My title, of course, like that of most historical pieces, promises far too much. But I think my data is interesting: its an attempt to track the fortunes of the other medievalists who took their MPhil in medieval history at Cambridge in the same year as me: 1998-99. There were twenty two of us who started the course: here is what has happened in the last ten years:
Dr Gemma Bristow technical writer for software company
Sophie Brown – not known (MPhil on late medieval English peasantry)
J Cranfill – not known (Examination in Historical Studies)
Alex Day – not known (MPhil on C14 crusading)

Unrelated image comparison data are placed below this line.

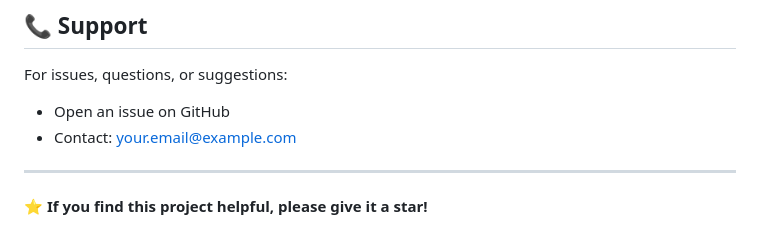
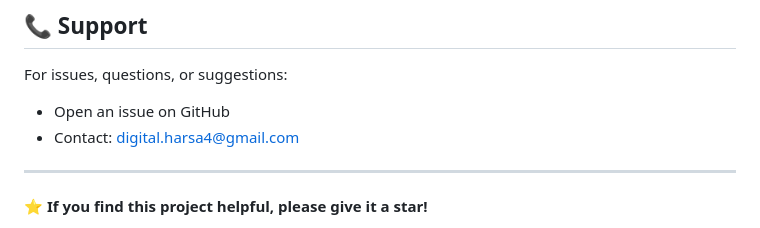
Before and after one commit to harsa4333/ai-healthcare-bot, a Markdown page: README.md, the part around the change. GitHub-like rendering.

```diff
--- a/README.md
+++ b/README.md
@@ -248,8 +248,7 @@ This project is licensed under the MIT License - see the [LICENSE](LICENSE) file
 
 For issues, questions, or suggestions:
 - Open an issue on GitHub
-- Contact: your.email@example.com
-
+- Contact: digital.harsa4@gmail.com
 ---
 
 **⭐ If you find this project helpful, please give it a star!**
```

NLA Doimi de Frankopan – not known (MPhil on Venice)
Katy Hawks – not known (MPhil on C15 gentry)
Michael Heath – not known (MPhil on medieval science)
Dr Ewan Johnson lecturer at Manchester Metropolitan University, 2007
Lauren Langer – not known (MPhil on Crusades)
William Lee – not known (MPhil on Edward II and Richard II)
Dr Erin McGibbon – academic administration, Edinburgh
Dr Emily Mitchell – Cambridge University Library
Dr Maria Osowiecki secondary school teaching?
Fionn Pilbrow – barrister
Dr Christina Pössel – lecturer, Birmingham (permanent)
Luke Potter – running historical travel company
Dr Caroline Smith working in New York (book Crusading in the age of Joinville, 2006, Penguin translation of Chronicle of the Crusades, 2008)
Dr Kaele Stokes – not known (PhD on Welsh kingship)
Dr Myra Struckmeyer – not known, formerly U of North Carolina, Chapel Hill (PhD on female Hospitallers)
Rebecca Tait – not known (MPhil on Yorkist Wiltshire)
NOTE: All the post 1999 information on people is taken from publicly available sources (Google, International Medieval Bibliography, the IHRs Theses completed etc); Ive included names so that if anyone knows more they can let me update this. But if anyone mentioned would like their details removed, I will do so. (I can be contacted at magistraAThotmailDOTcoDOTuk.)
Of the 22 of us who started the MPhil course 21 passed, while one got a lower qualification. Of the 21, 11 (including myself) went on to get a PhD. Of those, as far as I know, 1 (Christina Pössel) has a permanent lecturing post, although there are several other people working as temporary lecturers, in other academic related jobs or still researching.
Is this sample typical of postgraduate students of medieval history? Its obviously hard to be sure, but the people on this course were (in theory) more likely than those on most other UK medieval masters to end up as academic historians. First, unlike most other masters courses, the Cambridge course is purely for historians. It was also a full-time course and unusually expensive: the students either had to be able to get funding for the course or have other support available. Finally, the course was particularly research orientated: students were required to propose a research topic for their dissertation at the time of their application, unlike in many other masters courses. The very high completion rate for the course confirms both the commitment of the students and their favourable personal circumstances.
The commitment of the students to academic careers is also suggested by the number who completed their PhDs. I dont have comparative figures, but I suspect that almost half going on to get PhDs is higher than average for such cohorts.
What is surprising (and pretty depressing when I came to look at it en masse like this) is the progression rate after that: just how few of those with PhDs go on to get academic jobs. I had presumed that most medievalists who got their doctorate and who still wanted to carry on would be able to get something (I appreciate that there are a fair percentage of people who have had enough of academic life after 3 or 4 years research and are only too willing to bail out). And the AHRC career statistics seem to support this view: their survey found 38% of those funded for arts and humanities PhDs between 1997 and 2000 now had permanent academic jobs. (Of course, the response may have been biased towards those who were successful, but I filled in the survey as well). But the statistics from Cambridge suggest a more gloomy view: either our year was unusually unlucky, Cambridge is doing something wrong or medievalists are really not that employable. Maybe I was wrong in my previous post on my lack of success: maybe it wasnt all about me after all.